Quantitative analysts develop and implement complex models (mathematical and computer models) that companies use to make decisions about risk management, investments and pricing. Aim is to reduce risk and generate profits.
They work with stakeholders to identify the business requirements and the expected outcome. They model and frame business scenarios, after consultation with business analysts.
They collaborate with subject matter experts to select the relevant sources of information, as well as working to solve client analytics problems and performing experimental design approaches to validate findings or test hypotheses.
They conduct moderately complex design algorithm data analysis and employ the appropriate algorithm to discover relevant patterns in the data.
They quantify the accuracy metrics of the analysis, then present and depict the rationale of their findings in easy-to-understand terms for other people in the organisation.
They provide business metrics for the overall project they’re working on in order to show improvements, as well as the on-going tracking and monitoring of performance.
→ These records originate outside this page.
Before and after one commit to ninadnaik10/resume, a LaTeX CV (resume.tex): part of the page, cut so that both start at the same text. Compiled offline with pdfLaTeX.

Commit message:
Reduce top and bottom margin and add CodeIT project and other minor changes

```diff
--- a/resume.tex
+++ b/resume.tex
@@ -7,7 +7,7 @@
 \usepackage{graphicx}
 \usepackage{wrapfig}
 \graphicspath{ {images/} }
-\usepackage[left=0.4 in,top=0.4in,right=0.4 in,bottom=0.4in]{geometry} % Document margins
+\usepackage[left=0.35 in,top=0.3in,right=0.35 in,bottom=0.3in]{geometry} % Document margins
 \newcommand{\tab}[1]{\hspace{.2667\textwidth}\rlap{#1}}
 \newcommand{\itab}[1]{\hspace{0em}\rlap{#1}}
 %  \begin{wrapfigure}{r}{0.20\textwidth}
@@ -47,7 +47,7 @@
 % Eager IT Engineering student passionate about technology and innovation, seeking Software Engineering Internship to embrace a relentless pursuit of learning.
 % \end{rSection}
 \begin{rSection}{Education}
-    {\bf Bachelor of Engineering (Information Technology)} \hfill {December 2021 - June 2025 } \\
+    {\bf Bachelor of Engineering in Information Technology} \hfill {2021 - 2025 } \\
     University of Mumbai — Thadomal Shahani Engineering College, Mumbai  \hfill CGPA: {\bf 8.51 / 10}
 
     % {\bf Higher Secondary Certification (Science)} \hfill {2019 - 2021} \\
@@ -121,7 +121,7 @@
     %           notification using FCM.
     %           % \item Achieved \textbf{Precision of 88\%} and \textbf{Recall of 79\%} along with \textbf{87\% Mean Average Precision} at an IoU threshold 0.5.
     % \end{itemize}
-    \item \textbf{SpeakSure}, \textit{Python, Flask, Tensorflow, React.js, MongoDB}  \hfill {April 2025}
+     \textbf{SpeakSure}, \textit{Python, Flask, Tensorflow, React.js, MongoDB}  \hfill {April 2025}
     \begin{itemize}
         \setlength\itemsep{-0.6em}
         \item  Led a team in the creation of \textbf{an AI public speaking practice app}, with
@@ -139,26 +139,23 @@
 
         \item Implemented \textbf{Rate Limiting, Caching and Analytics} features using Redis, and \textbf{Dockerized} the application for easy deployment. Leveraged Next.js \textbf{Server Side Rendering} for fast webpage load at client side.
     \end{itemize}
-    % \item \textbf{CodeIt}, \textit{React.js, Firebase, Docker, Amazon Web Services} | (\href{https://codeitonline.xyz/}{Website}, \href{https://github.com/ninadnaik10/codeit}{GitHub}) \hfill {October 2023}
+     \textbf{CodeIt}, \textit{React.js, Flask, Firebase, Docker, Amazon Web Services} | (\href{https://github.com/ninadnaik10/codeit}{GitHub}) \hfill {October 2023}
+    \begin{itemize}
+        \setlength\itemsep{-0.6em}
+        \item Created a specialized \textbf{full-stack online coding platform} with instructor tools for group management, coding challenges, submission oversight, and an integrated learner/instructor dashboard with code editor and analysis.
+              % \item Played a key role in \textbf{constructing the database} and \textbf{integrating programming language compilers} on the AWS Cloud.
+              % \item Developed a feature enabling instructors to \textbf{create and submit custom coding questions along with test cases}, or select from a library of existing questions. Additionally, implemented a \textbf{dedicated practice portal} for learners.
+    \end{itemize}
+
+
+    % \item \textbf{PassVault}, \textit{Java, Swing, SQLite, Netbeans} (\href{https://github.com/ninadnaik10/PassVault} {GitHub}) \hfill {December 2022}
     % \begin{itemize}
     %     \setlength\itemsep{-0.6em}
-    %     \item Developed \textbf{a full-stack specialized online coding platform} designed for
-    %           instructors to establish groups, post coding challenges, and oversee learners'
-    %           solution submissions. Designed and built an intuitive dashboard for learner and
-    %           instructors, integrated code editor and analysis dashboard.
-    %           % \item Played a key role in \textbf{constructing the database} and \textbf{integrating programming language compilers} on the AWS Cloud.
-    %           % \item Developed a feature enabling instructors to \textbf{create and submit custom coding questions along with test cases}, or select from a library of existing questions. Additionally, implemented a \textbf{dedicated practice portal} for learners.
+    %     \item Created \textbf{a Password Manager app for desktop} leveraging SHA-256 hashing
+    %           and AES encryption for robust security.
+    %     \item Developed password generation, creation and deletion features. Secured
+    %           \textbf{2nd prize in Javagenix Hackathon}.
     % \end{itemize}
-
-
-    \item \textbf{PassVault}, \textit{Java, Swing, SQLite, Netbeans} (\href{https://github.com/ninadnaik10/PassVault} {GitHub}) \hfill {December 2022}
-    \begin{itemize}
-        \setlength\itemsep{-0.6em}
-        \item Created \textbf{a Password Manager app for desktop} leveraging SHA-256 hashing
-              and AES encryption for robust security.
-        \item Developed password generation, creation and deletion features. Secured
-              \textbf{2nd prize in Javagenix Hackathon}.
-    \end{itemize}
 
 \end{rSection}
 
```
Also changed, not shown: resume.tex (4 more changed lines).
Quant Analysts have different roles dependant the role that they have in the organisation:
- Role of Quants Analyst in Investment Banking:
They’re responsible for determining prices of new derivative products and identifying schemes for managing risk on such products. They build pricing models for trading systems.
They understand the underlying theoretical stochastic models and the variety of numerical schemes required to develop, implement and maintain pricing models.
They research new models and numerical schemes, as well as ensuring that all risks in the trading book products are correctly valued.
They may be involved in identifying profitable trading opportunities.
- Role of Quant Analyst / Performance Analyst in Investment / Asset Management:
They’re responsible for the management of enhanced index funds, analysis of market trends, quantitative analysis, financial modeling and the integration of benchmarks across product lines.
They build filtering models in support of new products and they prepare product strategy reports.
Also, they conduct projects in quantitative and analytical modeling, as well as researching investment opportunities and make recommendations to Portfolio Managers.
They prepare feedback reports for clients, while they may be involved in client presentations and liaising with the stock exchange index committee.
- Role of Quant Traders:
Basically, they use mathematical and statistical models to trade.
They trade based on quantitative analysis, which relies on mathematical computations and number crunching to identify trading opportunities. Price and volume are two of the more common data inputs used in quantitative analysis, as the main inputs to mathematical models.
As quantitative trading is generally used by financial institutions and hedge funds, the transactions are usually large in size and may involve the purchase and sale of hundreds of thousands of shares and other securities. However, quantitative trading is also commonly used by individual investors.